Leaving the images out, output each entry below exactly.

Start of DATASET EXCERPTS

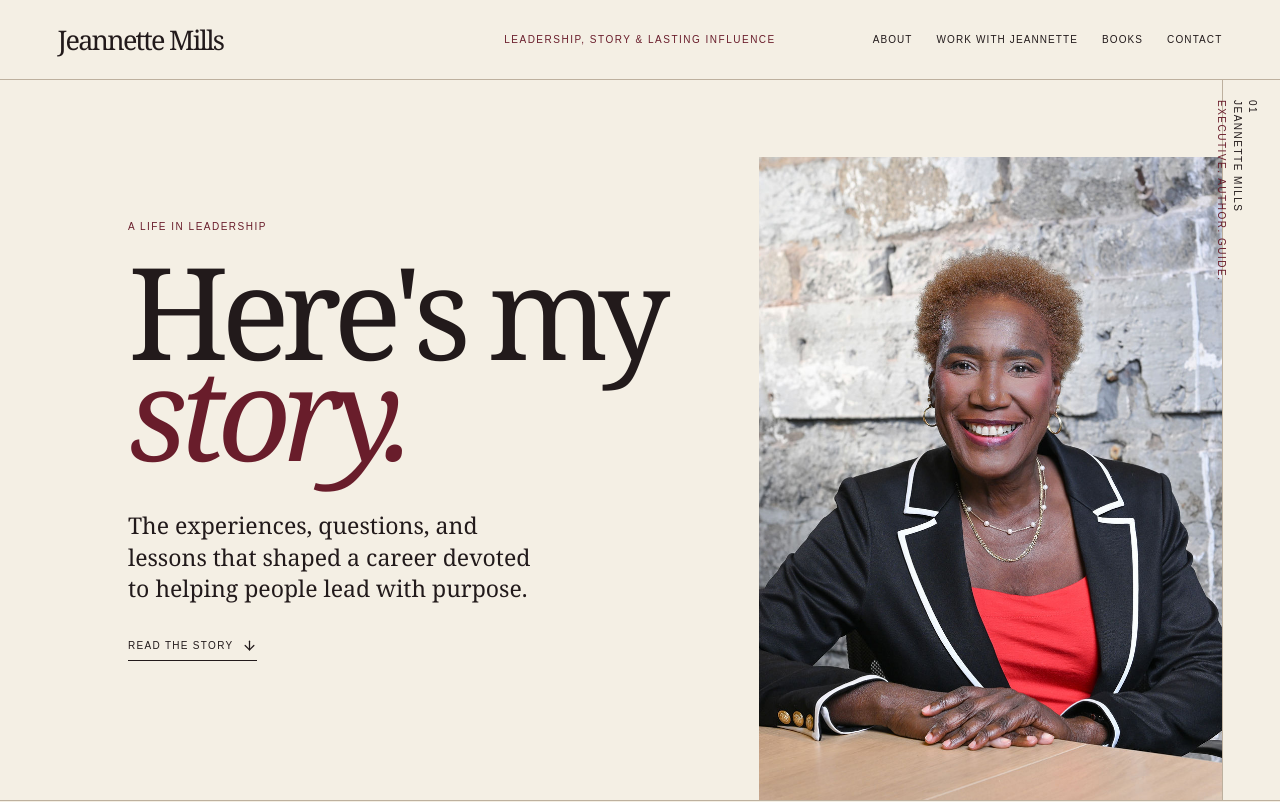
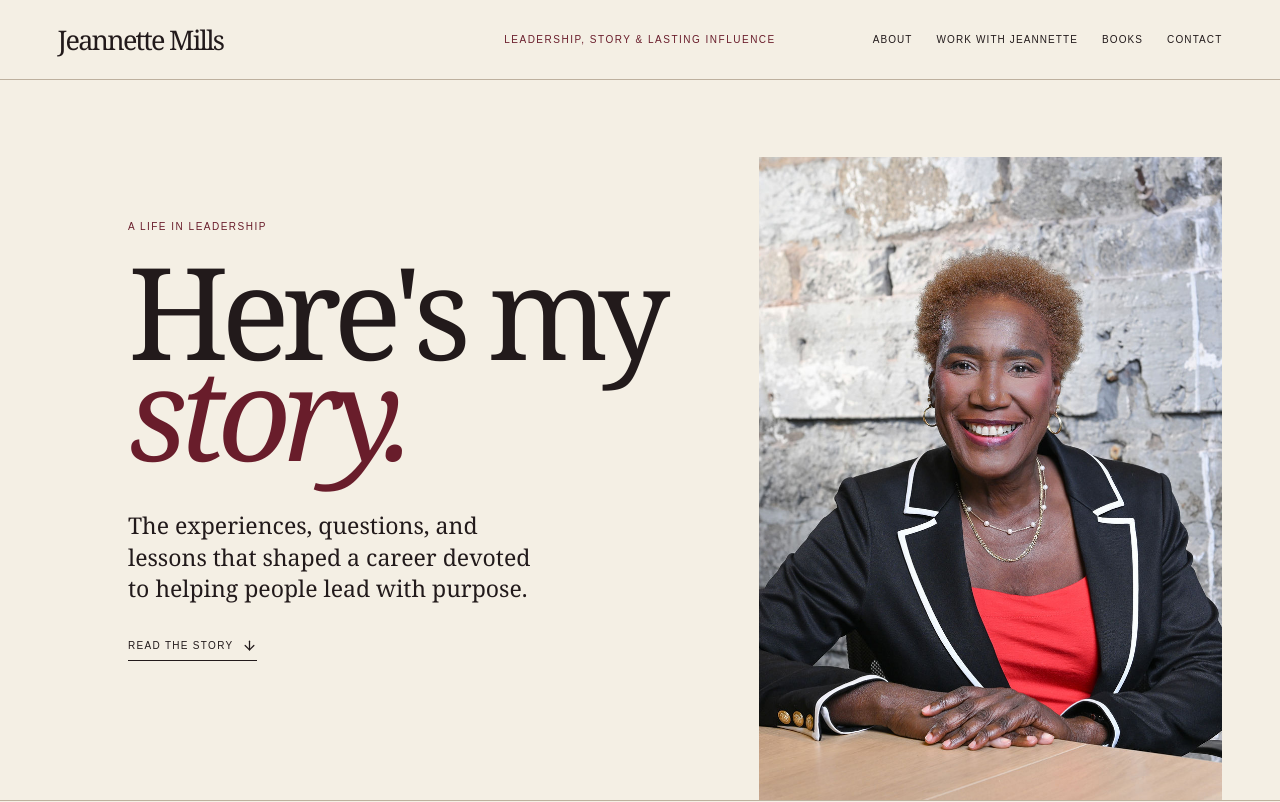
Before and after one commit to pagekey/jeannettemills.com, a React (Vite) app: page /option-3 in a window 1280 px wide. Shown: the top 802 px of the page. Built offline with nearby package versions, Linux system fonts and the light colour scheme.

Commit message:
fix: tweak various pages

```diff
--- a/src/components/pages/Option1/ContentPages.tsx
+++ b/src/components/pages/Option1/ContentPages.tsx
@@ -71,7 +71,7 @@ function PageFooter() {
         </Link>
       </div>
       <div className="footer-bottom">
-        <span>© 2026 Jeannette Mills. All rights reserved.</span>
+        <span>&copy; {new Date().getFullYear()} Jeannette Mills. All rights reserved.</span>
         <span>
           Website by <a href="https://pagekey.io">PageKey</a>
         </span>
--- a/src/components/pages/Option1/Home.tsx
+++ b/src/components/pages/Option1/Home.tsx
@@ -304,7 +304,7 @@ export default function Home() {
         </div>
         <div className="footer-bottom">
           <span>
-            © {new Date().getFullYear()} Jeannette Mills. All rights reserved.
+            &copy; {new Date().getFullYear()} Jeannette Mills. All rights reserved.
           </span>
           <span>
             Website by <a href="https://pagekey.io">PageKey</a>
--- a/src/components/pages/Option2/Subpages.tsx
+++ b/src/components/pages/Option2/Subpages.tsx
@@ -34,7 +34,7 @@ function Footer() {
         <a href="mailto:hello@jeannettemills.com">hello@jeannettemills.com</a>
         <Link to="/option-2">Home</Link>
       </div>
-      <small>© 2026 Jeannette Mills. All rights reserved.</small>
+      <small>&copy; 2026 Jeannette Mills. All rights reserved.</small>
     </footer>
   );
 }
--- a/src/components/pages/Option2/index.tsx
+++ b/src/components/pages/Option2/index.tsx
@@ -218,7 +218,7 @@ export default function OptionTwo() {
           <a href="mailto:hello@jeannettemills.com">hello@jeannettemills.com</a>
           <a href="#top">Back to top</a>
         </div>
-        <small>© 2026 Jeannette Mills. All rights reserved.</small>
+        <small>&copy; {new Date().getFullYear()} Jeannette Mills. All rights reserved.</small>
       </footer>
     </main>
   );
--- a/src/components/pages/Option3/index.tsx
+++ b/src/components/pages/Option3/index.tsx
@@ -68,10 +68,9 @@ function Footer() {
       <p>Leadership is the story we leave in other people.</p>
       <div className="o3-footer-links">
         <a href="mailto:hello@jeannettemills.com">hello@jeannettemills.com</a>
-        <Link to="/option-3">Return to the beginning</Link>
       </div>
       <small>
-        © 2026 Jeannette Mills. All rights reserved. Website by{" "}
+        &copy; {new Date().getFullYear()} Jeannette Mills. All rights reserved. Website by{" "}
         <a href="https://pagekey.io">PageKey</a>
       </small>
     </footer>
@@ -100,11 +99,6 @@ export default function OptionThree() {
         </div>
         <div className="o3-hero-portrait">
           <img src={executivePortrait} alt="Jeannette Mills" />
-        </div>
-        <div className="o3-hero-side">
-          <span>01</span>
-          <span>Jeannette Mills</span>
-          <span>Executive. Author. Guide.</span>
         </div>
       </section>
 
```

End of DATASET EXCERPTS

§ **OUTPUT FOR THIS TASK**
Before and after one commit to pagekey/jeannettemills.com, a React (Vite) app: page /option-3 in a window 1280 px wide. Shown: the top 802 px of the page. Built offline with nearby package versions, Linux system fonts and the light colour scheme.

Commit message:
fix: tweak various pages

```diff
--- a/src/components/pages/Option1/ContentPages.tsx
+++ b/src/components/pages/Option1/ContentPages.tsx
@@ -71,7 +71,7 @@ function PageFooter() {
         </Link>
       </div>
       <div className="footer-bottom">
-        <span>© 2026 Jeannette Mills. All rights reserved.</span>
+        <span>&copy; {new Date().getFullYear()} Jeannette Mills. All rights reserved.</span>
         <span>
           Website by <a href="https://pagekey.io">PageKey</a>
         </span>
--- a/src/components/pages/Option1/Home.tsx
+++ b/src/components/pages/Option1/Home.tsx
@@ -304,7 +304,7 @@ export default function Home() {
         </div>
         <div className="footer-bottom">
           <span>
-            © {new Date().getFullYear()} Jeannette Mills. All rights reserved.
+            &copy; {new Date().getFullYear()} Jeannette Mills. All rights reserved.
           </span>
           <span>
             Website by <a href="https://pagekey.io">PageKey</a>
--- a/src/components/pages/Option2/Subpages.tsx
+++ b/src/components/pages/Option2/Subpages.tsx
@@ -34,7 +34,7 @@ function Footer() {
         <a href="mailto:hello@jeannettemills.com">hello@jeannettemills.com</a>
         <Link to="/option-2">Home</Link>
       </div>
-      <small>© 2026 Jeannette Mills. All rights reserved.</small>
+      <small>&copy; 2026 Jeannette Mills. All rights reserved.</small>
     </footer>
   );
 }
--- a/src/components/pages/Option2/index.tsx
+++ b/src/components/pages/Option2/index.tsx
@@ -218,7 +218,7 @@ export default function OptionTwo() {
           <a href="mailto:hello@jeannettemills.com">hello@jeannettemills.com</a>
           <a href="#top">Back to top</a>
         </div>
-        <small>© 2026 Jeannette Mills. All rights reserved.</small>
+        <small>&copy; {new Date().getFullYear()} Jeannette Mills. All rights reserved.</small>
       </footer>
     </main>
   );
--- a/src/components/pages/Option3/index.tsx
+++ b/src/components/pages/Option3/index.tsx
@@ -68,10 +68,9 @@ function Footer() {
       <p>Leadership is the story we leave in other people.</p>
       <div className="o3-footer-links">
         <a href="mailto:hello@jeannettemills.com">hello@jeannettemills.com</a>
-        <Link to="/option-3">Return to the beginning</Link>
       </div>
       <small>
-        © 2026 Jeannette Mills. All rights reserved. Website by{" "}
+        &copy; {new Date().getFullYear()} Jeannette Mills. All rights reserved. Website by{" "}
         <a href="https://pagekey.io">PageKey</a>
       </small>
     </footer>
@@ -100,11 +99,6 @@ export default function OptionThree() {
         </div>
         <div className="o3-hero-portrait">
           <img src={executivePortrait} alt="Jeannette Mills" />
-        </div>
-        <div className="o3-hero-side">
-          <span>01</span>
-          <span>Jeannette Mills</span>
-          <span>Executive. Author. Guide.</span>
         </div>
       </section>
 
```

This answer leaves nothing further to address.